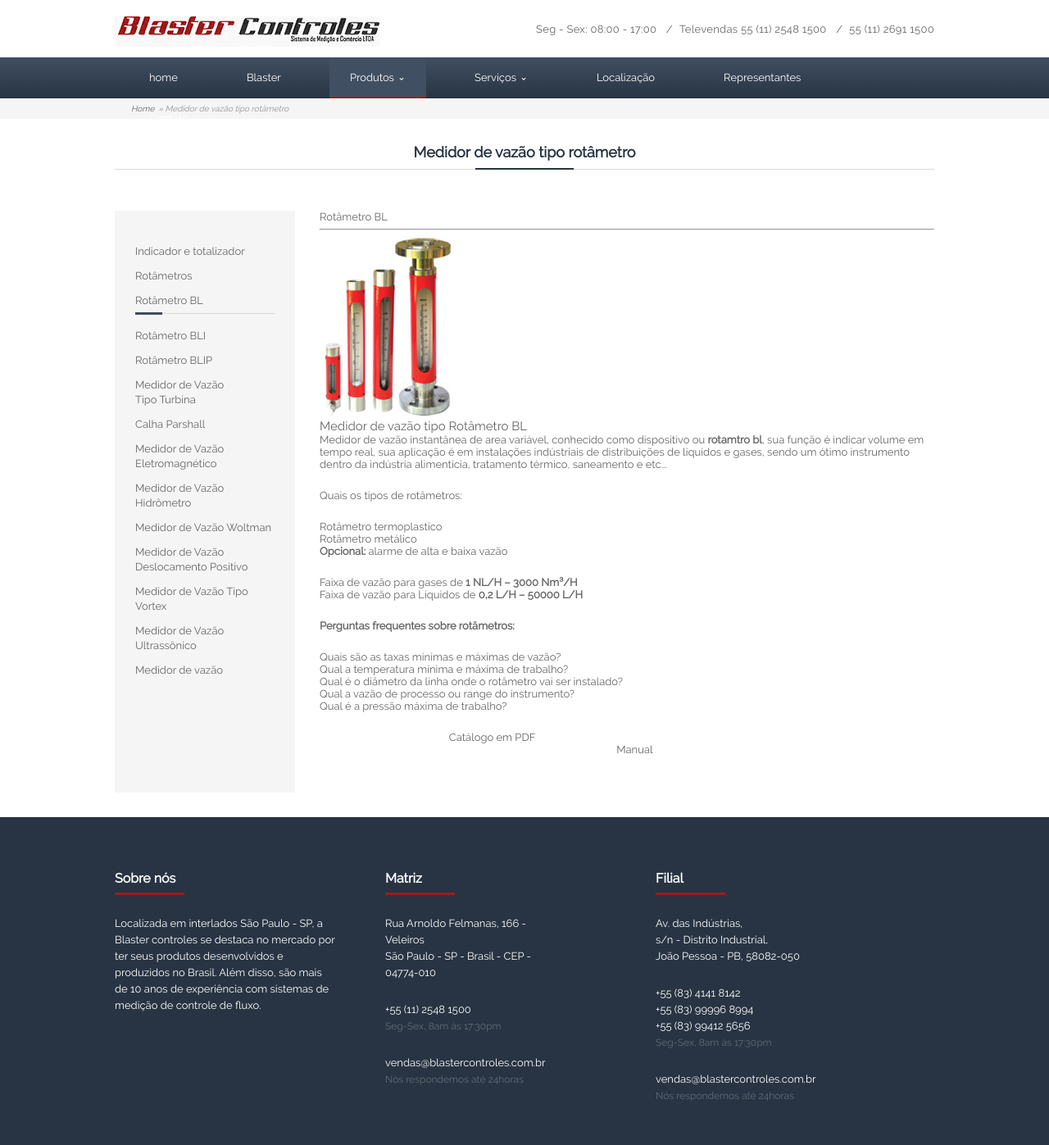
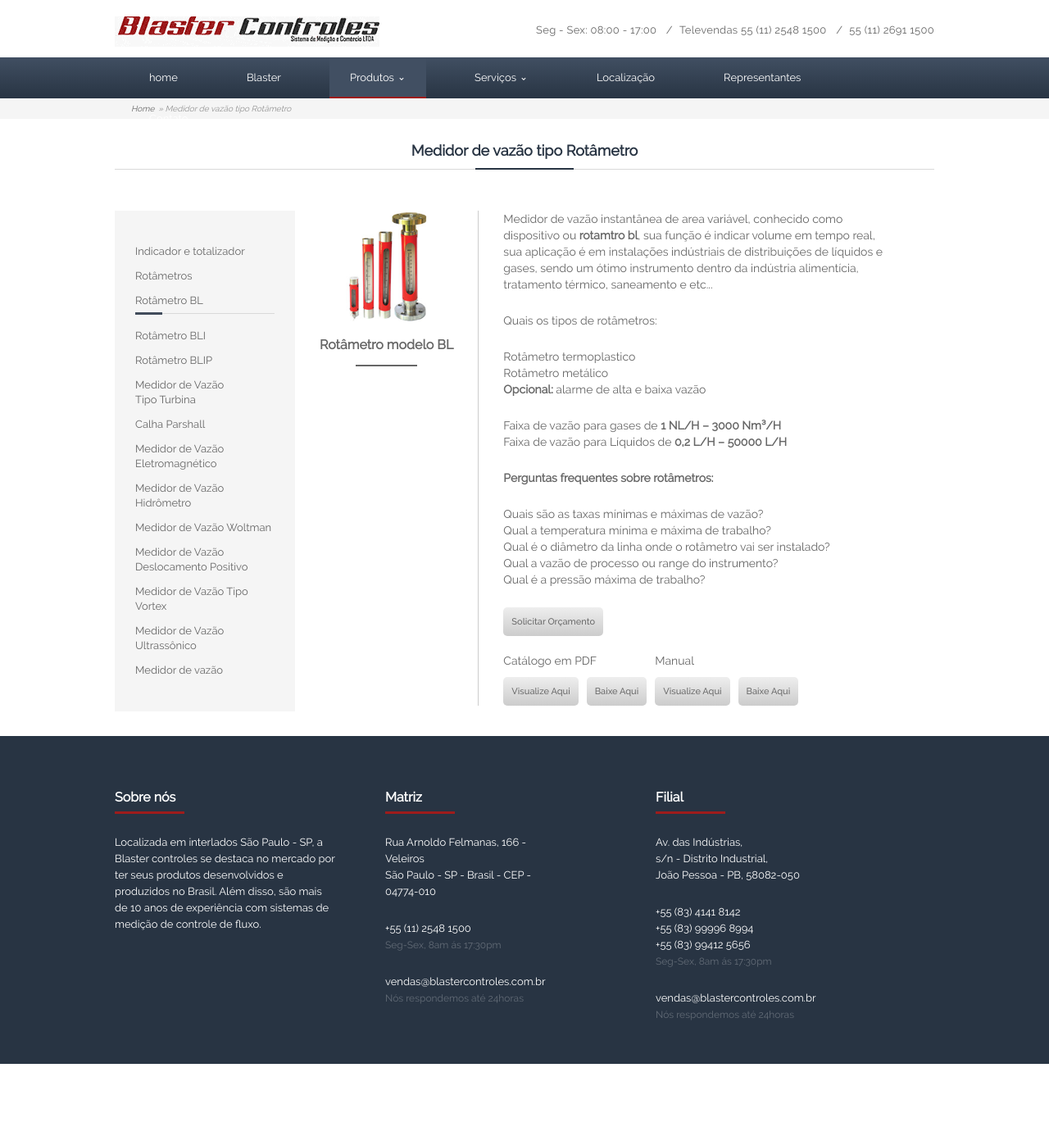
Before and after one commit to danilomasato/blaster, a PHP site: page /rotametro-bl.php in a window 1280 px wide. Shown: the whole page at 82% size. After the commit the page ends 1298 px from the top, so only its background shows below. Run offline with PHP 8.4, Linux system fonts and the light colour scheme.

Commit message:
Paginas internas

```diff
--- a/assets/css/core/_reset.scss
+++ b/assets/css/core/_reset.scss
@@ -47,7 +47,7 @@
   padding: 0px;
   overflow-x: hidden;
   color: #666666;
-  font: normal 13px/normal "raleway", bmw Pro;
+  font: normal 13px/18px "raleway", bmw Pro;
 }
 
 $green: #7FA025;
--- a/assets/css/layout/_structure.scss
+++ b/assets/css/layout/_structure.scss
@@ -244,7 +244,7 @@
     font-size: 18px;
     font-weight: bold;
     text-align: center;
-    padding-bottom: 10px;
+    padding-bottom: 13px;
 }
 
 .separator .separator-line {
@@ -285,7 +285,7 @@
     width: 100%;
 }
 
-#products .product {
+#products .product-list {
     float: left;
     width: 250px;
     min-height: 330px;
@@ -313,18 +313,20 @@
 
 #products.turbine .catalogo-general { display: none; }
 
-#products.turbine .product {
+#products.turbine .product-list {
     border-bottom: 1px solid #d9d9d9;
 }
 
-#products .product:nth-child(3n+0) { border-right: 0; }
+#products .product-list:nth-child(3n+0) { border-right: 0; }
 
-#products .product img {
+#products .product img,
+#products .product-list img {
     display: block;
     margin: 0 auto;
 }
 
-#products .product .title {
+#products .product .title,
+#products .product-list .title {
     color: #283443;
     font-size: 16px;
     text-align: center;
@@ -332,7 +334,8 @@
     margin: 20px 0;
 }
 
-#products .product .title:after {
+#products .product .title:after,
+#products .product-list .title:after {
     content: '';
     display: block;
     margin: 0 auto;
@@ -343,10 +346,71 @@
     background: #283443;
 }
 
-#products .product .description {
+#products .product-list .description {
     color: #666;
     font-size: 13px;
     line-height: 18px;
+}
+
+#products .product {
+    float: left;
+    width: 100%;
+}
+
+#products .product .product-photo {
+    float: left;
+}
+
+#products .product .title {
+    color: #666;
+}
+
+#products .product .title:after {
+    background: #666;
+}
+
+#products .product .product-datasheet {
+    float: left;
+    width: 500px;
+    padding-left: 30px;
+    border-left: 1px solid #ccc;
+    margin-left: 30px;
+    font-size: 14px;
+    line-height: 20px;
+}
+
+#products .product .catalog-general {
+    float: left;
+    width: 100%;
+}
+
+#products .product .catalog-general li:nth-child(1) {
+    width: 100%;
+    margin-top: 0;
+}
+
+#products .product .catalog-general li {
+    float: left;
+    margin-top: 20px;
+}
+
+#products .product .catalog-general h3 {
+    margin-bottom: 10px;
+}
+
+#products .product .btn {
+    border-radius: 5px;
+    color: #6a6a6a;
+    font-size: 11px;
+    text-transform: none;
+    height: 35px;
+    line-height: 35px;
+    background: #283443;
+    background: rgb(238,238,238);
+    background: -moz-linear-gradient(top, rgba(238,238,238,1) 0%, rgba(204,204,204,1) 100%);
+    background: -webkit-linear-gradient(top, rgba(238,238,238,1) 0%,rgba(204,204,204,1) 100%);
+    background: linear-gradient(to bottom, rgba(238,238,238,1) 0%,rgba(204,204,204,1) 100%);
+    filter: progid:DXImageTransform.Microsoft.gradient( startColorstr='#eeeeee', endColorstr='#cccccc',GradientType=0 );
 }
 
 #contact {
--- a/rotametro-bl.php
+++ b/rotametro-bl.php
@@ -31,7 +31,7 @@
     <?php include "inc/breadcrumb.php" ?>
 
     <div class="separator center">
-        <h1>Medidor de vazão tipo rotâmetro</h1>
+        <h1> Medidor de vazão tipo Rotâmetro </h1>
         <hr class="separator-line">
     </div>
 
@@ -39,14 +39,19 @@
         <?php include "inc/sidebar.php" ?>
 
         <section id="products">
-            <article>
-                <h1>Rotâmetro BL</h1>
-                <hr>
 
-                <img src="<?php echo $url ?>assets/img/rotametro.jpg" alt="rotametro bl" title="rotametro bl">
+            <article class="product">
+                <div class="product-photo">
+                    <img src="<?php echo $url ?>assets/img/rotametro.jpg" width="100" height="135" alt="rotametro" title="rotametro">
                     <div class="wrap">
                         <header>
-                        <h2> Medidor de vazão tipo Rotâmetro BL </h2>
+                            <h2 class="title"> Rotâmetro modelo BL </h2>
+                        </header>
+                    </div>
+                </div>
+
+                <div class="product-datasheet">
+                    <header>
                         <span>
                             Medidor de vazão instantânea de area variável, conhecido como dispositivo ou <strong>rotamtro bl</strong>, sua função é indicar volume em tempo real, sua aplicação é em instalações indústriais de distribuições de líquidos e gases, sendo um ótimo instrumento dentro da indústria alimentícia, tratamento térmico, saneamento e etc...
 
@@ -76,13 +81,14 @@
                         </p>
                     </span>
 
-                    <div class="catalogo-general full">
+                    <ol class="catalog-general">
+                        <li>
                             <div class="wrap">
                                 <a href="javascript:;" class="btn btn-budget fleft noMargin" data-reveal-id="myModal"> Solicitar Orçamento </a>
                             </div>
-                    </div>
+                        </li>
 
-                    <div class="catalogo-general">
+                        <li>
                             <h3> Catálogo em PDF </h3>
 
                             <div class="wrap">
@@ -90,21 +96,21 @@
                                 <a href="<?php echo $url ?>assets/pdf/Medidor-de-Vazao-Tipo-Rotametro-BL.pdf" title="Catálogo Rotâmetros modelo bl" download="Medidor-de-Vazao-Tipo-Rotametro-BL.pdf" class="btn"> Baixe Aqui </a>
 
                             </div>
-                    </div>
-                    <!-- catalogo-general-->
+                        </li>
+                        <!-- catalog-general-->
 
-                    <div class="catalogo-general catalogo-manual">
+                        <li class="catalog-manual">
                             <h3> Manual </h3>
 
                             <div class="wrap">
                                 <a href="<?php echo $url ?>assets/pdf/manuais/manual-de-montagem-bl-bli.pdf" title="Manual Rotâmetros modelo bl" target="_blank" class="btn"> Visualize Aqui </a>
                                 <a href="<?php echo $url ?>assets/pdf/manuais/manual-de-montagem-bl-bli.pdf" title="Manual Rotâmetros modelo bl" download="assets/pdf/manual-de-montagem-bl-bli.pdf" class="btn noMargin"> Baixe Aqui </a>
                             </div>
-                    </div>
-                    <!-- catalogo-manual -->
+                        </li>
+                    </ol>
+                    <!-- catalog-manual -->
 
                 </div>
-
             </article>
         </section>
         <!-- products -->
--- a/rotametros.php
+++ b/rotametros.php
@@ -39,7 +39,7 @@
         <?php include "inc/sidebar.php" ?>
 
         <section id="products">
-            <article class="product">
+            <article class="product-list">
                 <img src="<?php echo $url ?>assets/img/rotametro.jpg" width="100" height="135" alt="rotametro" title="rotametro">
                 <div class="wrap">
                     <header>
@@ -60,7 +60,7 @@
                     </div>
                 </div>
             </article>
-            <article class="product">
+            <article class="product-list">
                 <img src="<?php echo $url ?>assets/img/rotametro.jpg" width="100" height="135" alt="rotametro" title="rotametro">
                 <div class="wrap">
                     <header>
@@ -81,7 +81,7 @@
                     </div>
                 </div>
             </article>
-            <article class="product">
+            <article class="product-list">
                 <img src="<?php echo $url ?>assets/img/rotametro.jpg" width="100" height="135" alt="rotametro" title="rotametro">
                 <div class="wrap">
                     <header>
```
Also changed, not shown: medidor-turbina.php (+11 -11 lines), assets/css/application.css. Lines whose indentation alone changed are shown as unchanged.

TO DO → Find the word "catalogo" in the entries above. Copy every line that has it.

WRITTEN RESPONSE →
 #products.turbine .catalogo-general { display: none; }
-                    <div class="catalogo-general full">
-                    <div class="catalogo-general">
-                    <!-- catalogo-general-->
-                    <div class="catalogo-general catalogo-manual">
-                    <!-- catalogo-manual -->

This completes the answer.